*ACTIVITY*.
Going through the entries below, find how many lines hold "images", then give that number alone.
[[ MATERIALS PROVIDED open ]]
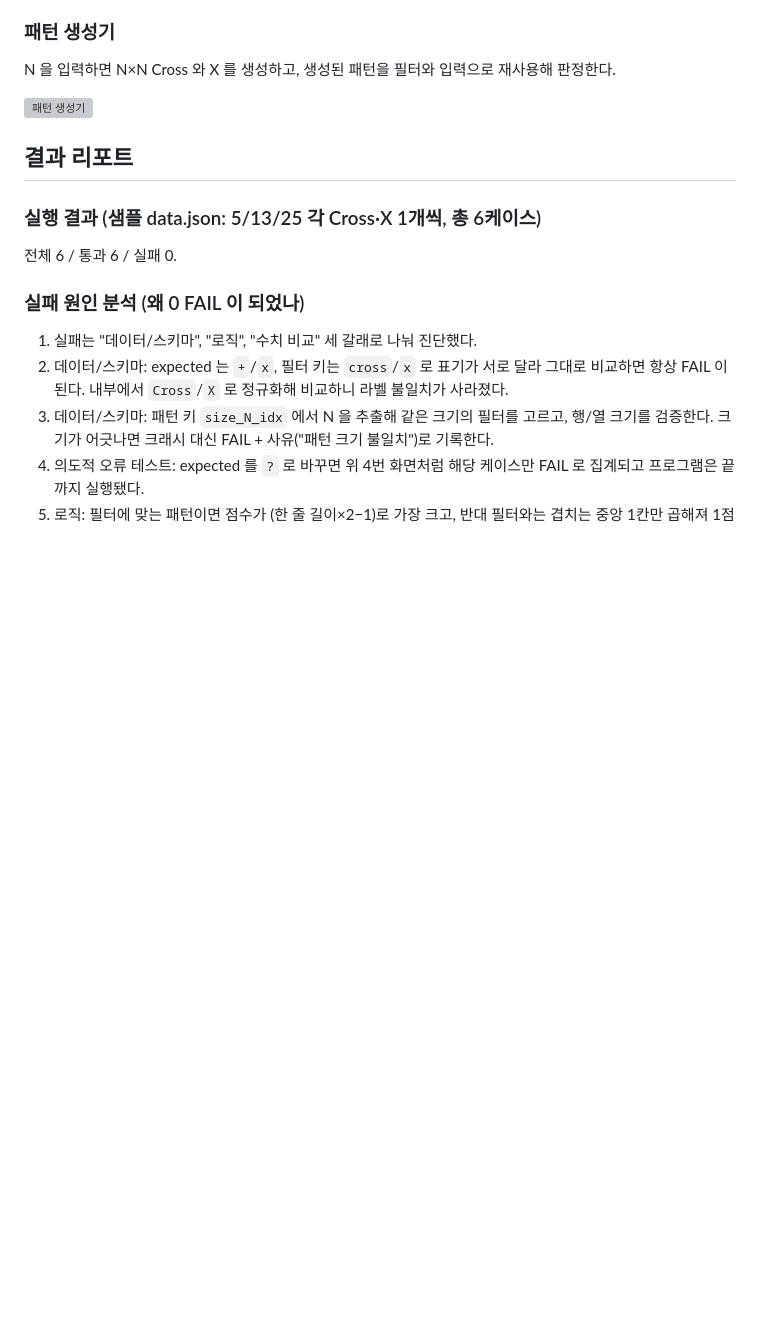
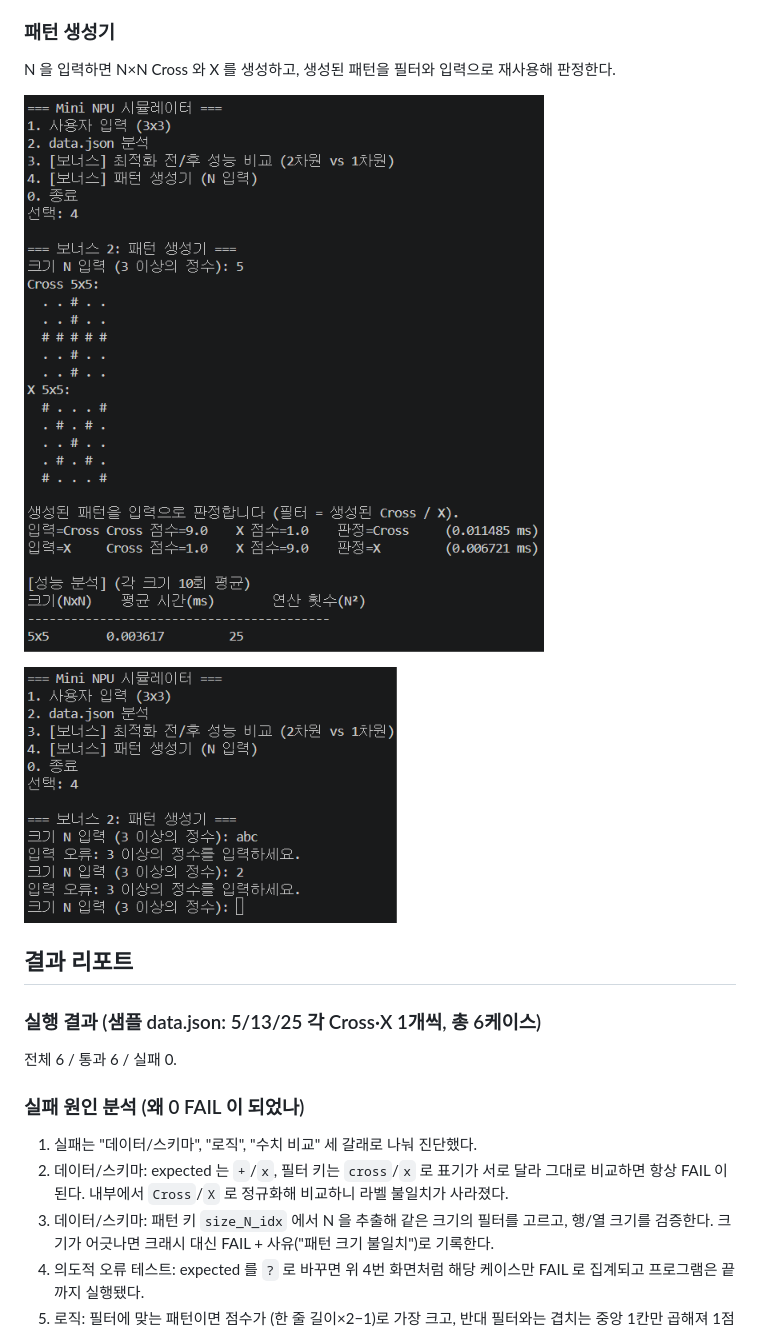
Before and after one commit to kimdudin/mini-npu, a Markdown page: README.md, the part around the change. Rendered like a GitHub page; pictures changed too: images/bonus_generator1.png (added), images/bonus_generator2.png (added); blank space fills up the shorter version; grey boxes are pictures that could not be loaded.

Commit message:
패턴 생성기 캡처 추가

```diff
--- a/README.md
+++ b/README.md
@@ -144,7 +144,9 @@ main.py
 ### 패턴 생성기
 N 을 입력하면 N×N Cross 와 X 를 생성하고, 생성된 패턴을 필터와 입력으로 재사용해 판정한다.
 
-![패턴 생성기](images/bonus_generator.png)
+![패턴 생성기 1 - 생성된 패턴 출력](images/bonus_generator1.png)
+
+![패턴 생성기 2 - 판정과 성능 분석](images/bonus_generator2.png)
 
 
 
```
[[ MATERIALS PROVIDED closed ]]
*SOLUTION*.
4